## [EXERCISE AIM]
Lines with "cells": pull these out of the listing below.

## [EXTRACTED RECORDS]
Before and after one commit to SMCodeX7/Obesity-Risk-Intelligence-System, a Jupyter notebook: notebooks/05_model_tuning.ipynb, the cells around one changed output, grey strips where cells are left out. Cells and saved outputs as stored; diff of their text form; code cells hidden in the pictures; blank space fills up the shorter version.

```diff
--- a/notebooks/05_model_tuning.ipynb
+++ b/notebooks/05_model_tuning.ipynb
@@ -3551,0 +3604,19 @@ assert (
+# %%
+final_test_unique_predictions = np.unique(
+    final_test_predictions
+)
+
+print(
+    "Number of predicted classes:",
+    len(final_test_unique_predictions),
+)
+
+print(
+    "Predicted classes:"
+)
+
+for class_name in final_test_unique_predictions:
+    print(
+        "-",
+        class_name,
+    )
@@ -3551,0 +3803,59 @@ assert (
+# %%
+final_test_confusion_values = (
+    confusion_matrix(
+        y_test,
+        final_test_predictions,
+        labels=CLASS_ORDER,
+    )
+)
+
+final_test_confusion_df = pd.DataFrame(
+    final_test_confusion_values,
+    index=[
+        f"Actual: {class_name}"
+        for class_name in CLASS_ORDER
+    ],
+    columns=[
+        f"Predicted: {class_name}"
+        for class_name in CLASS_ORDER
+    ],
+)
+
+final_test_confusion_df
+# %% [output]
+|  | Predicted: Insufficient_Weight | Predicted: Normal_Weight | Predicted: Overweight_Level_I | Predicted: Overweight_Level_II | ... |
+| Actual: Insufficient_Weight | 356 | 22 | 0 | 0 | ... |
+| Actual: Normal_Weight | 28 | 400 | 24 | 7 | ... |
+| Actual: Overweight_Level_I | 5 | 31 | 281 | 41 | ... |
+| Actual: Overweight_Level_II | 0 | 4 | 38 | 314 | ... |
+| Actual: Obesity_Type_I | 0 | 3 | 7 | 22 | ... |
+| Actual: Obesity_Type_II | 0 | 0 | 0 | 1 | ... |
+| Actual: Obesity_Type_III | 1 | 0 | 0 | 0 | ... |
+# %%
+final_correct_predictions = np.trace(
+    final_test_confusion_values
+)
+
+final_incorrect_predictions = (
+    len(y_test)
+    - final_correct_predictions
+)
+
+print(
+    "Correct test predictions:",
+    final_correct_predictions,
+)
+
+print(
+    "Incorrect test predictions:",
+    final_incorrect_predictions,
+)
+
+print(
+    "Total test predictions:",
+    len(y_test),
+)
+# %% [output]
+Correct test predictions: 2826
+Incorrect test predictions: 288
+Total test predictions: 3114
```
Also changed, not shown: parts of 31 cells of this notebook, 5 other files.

## [FINAL ANSWER]
Before and after one commit to SMCodeX7/Obesity-Risk-Intelligence-System, a Jupyter notebook: notebooks/05_model_tuning.ipynb, the cells around one changed output, grey strips where cells are left out. Cells and saved outputs as stored; diff of their text form; code cells hidden in the pictures; blank space fills up the shorter version.
Also changed, not shown: parts of 31 cells of this notebook, 5 other files.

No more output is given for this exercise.